These realizations emerge from the noted discrepancy between the now unavoidable drift towards a two degrees Celsius rise in global warming along. This is coupled with a growing realization of the theoretical inadequacy or shortcomings of social theory, and the need to give more depth and scope to genuine and consequential action.
Similarly in the journal Ecological Economics, Blake Anderson & Michael M’Gonigle argue that despite its “potentially revolutionary departure,” their theoretical orientation led to an increasing neoclassical presence that diminished the power of its “original break with mainstream orthodoxy.”
This was a result of ecological economics’ embrace of a methodological pluralism that because it accommodated a wide diversity of economic, social and ecological reasoning, allowed it to gain reputational legitimacy or credibility within dominant political economy.
In the process, ecological economics became a forum to theorize new ways to internalize environmental costs within the neo-liberal framework of economic growth and managerial approaches (bounded within neoclassical rationality) to decouple modern infrastructures from entropic impacts of resource use.

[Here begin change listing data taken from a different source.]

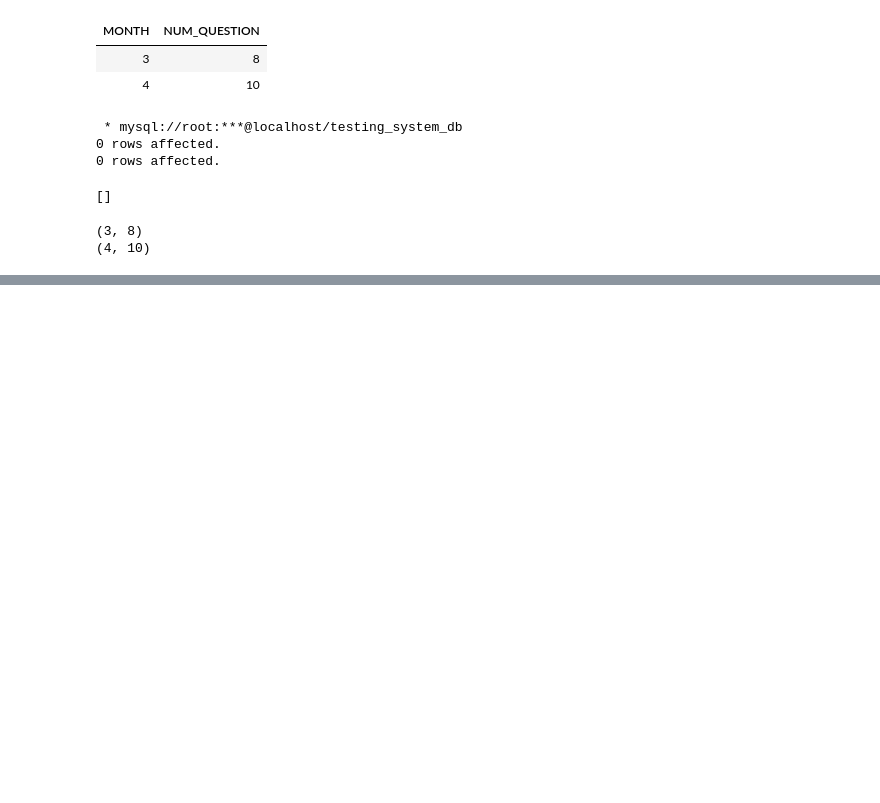
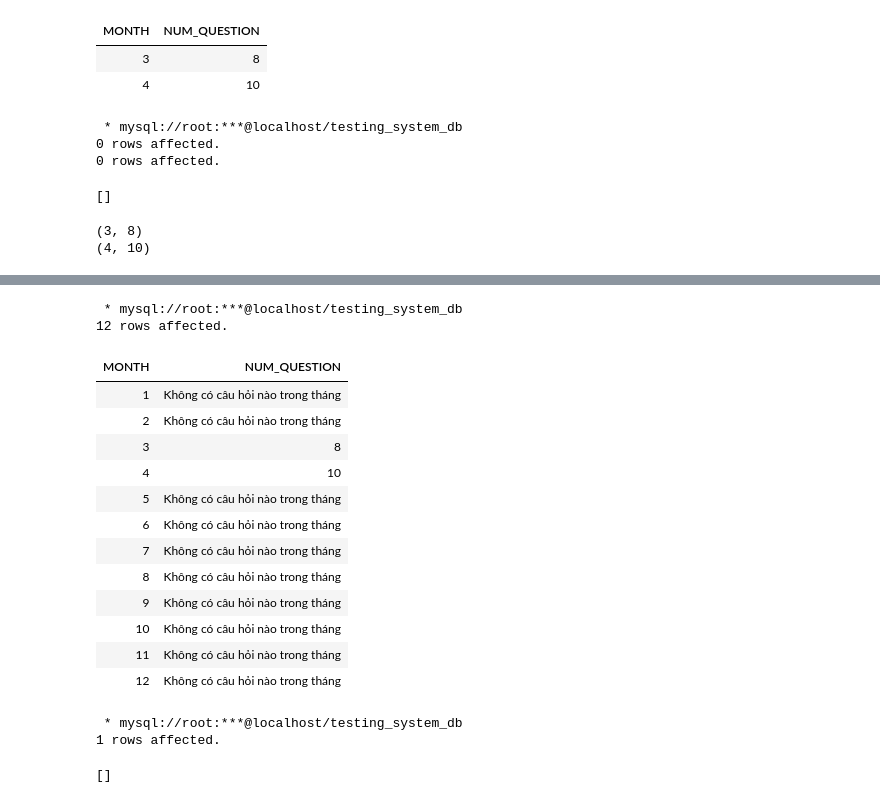
Before and after one commit to buiquanghuy99-aio24/MMC_DataScience, a Jupyter notebook: Module-2/Lesson 12/Lab-6.ipynb, the cells around one changed output, grey strips where cells are left out. Cells and saved outputs as stored; diff of their text form; code cells hidden in the pictures; blank space fills up the shorter version.

```diff
--- a/Module-2/Lesson 12/Lab-6.ipynb
+++ b/Module-2/Lesson 12/Lab-6.ipynb
@@ -1155,0 +1212,35 @@ conn.close()
+# %%
+%%sql
+SELECT      t.v_Month AS MONTH,
+            CASE
+                WHEN COUNT(q.QuestionID) = 0 THEN 'Không có câu hỏi nào trong tháng'
+                ELSE COUNT(q.QuestionID)
+            END AS NUM_QUESTION
+FROM        temp_MonthsOfYear   AS t
+LEFT JOIN   Question            AS q    ON MONTH(q.CreateDate) = t.v_Month
+AND         YEAR(q.CreateDate) = YEAR(CURRENT_DATE())
+GROUP BY    t.v_Month;
+# %% [output]
+ * mysql://root:***@localhost/testing_system_db
+12 rows affected.
+| MONTH | NUM_QUESTION |
+| 1 | Không có câu hỏi nào trong tháng |
+| 2 | Không có câu hỏi nào trong tháng |
+| 3 | 8 |
+| 4 | 10 |
+| 5 | Không có câu hỏi nào trong tháng |
+| 6 | Không có câu hỏi nào trong tháng |
+| 7 | Không có câu hỏi nào trong tháng |
+| 8 | Không có câu hỏi nào trong tháng |
+| 9 | Không có câu hỏi nào trong tháng |
+| 10 | Không có câu hỏi nào trong tháng |
+| 11 | Không có câu hỏi nào trong tháng |
+| 12 | Không có câu hỏi nào trong tháng |
+# %%
+%%sql
+INSERT INTO Question (`Content`			  , CategoryID    , TypeID	 , CreatorID    , CreateDate    )
+VALUES               (N'Câu hỏi thử nghiệm', 3             , 2         , 3           , '2023-12-01' );
+# %% [output]
+ * mysql://root:***@localhost/testing_system_db
+1 rows affected.
+[]
```
Also changed, not shown: parts of 9 cells of this notebook, 4 other files.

Anderson & M’Gonigle argue that the increasing intensity and scope of global ecological crisis brings ecological economics to “a time of reckoning” vis-a-vis the dominant and hegemonical neoclassical paradigm that is now itself “in jeopardy.”
The field of ecological economics, they say, will either intensify its assimilation with mainstream economics or rigorously re-examine its “pre-analytical vision” and “current methodological commitments” in order to perform a transformational break from it. This would involve coming to terms with the critique of growth’s entropic effect, along with its incapacity to theorize its capitalist cause.
Our climate crisis is not an isolated “environmental” problem. It is a symptom of an historical socio-economic system. The growth effect is rooted in the concrete relationships embedded in the “law of value” of capitalism and can only be challenged by “system change” — transforming the system of wage labour and property that is the foundation of that system. The degrowth and ecological economics schools contain many important and worthwhile truths, but are incapable of dealing with the concrete political and social realities that would challenge the real power behind capitalist growth.
Contrast the tame academic exchange of the degrowth and ecological economics advocates, the half-hearted attempts to “perfect” capitalism, and the middling strategies of ENGOs that follow their line of thinking — against the sacrifices made by social justice, anti-poverty, grassroots union and environmentalist activists in their fight in the streets and workplaces against corporate power. Ask yourself — where is the real struggle against social injustice and global ecocide happening?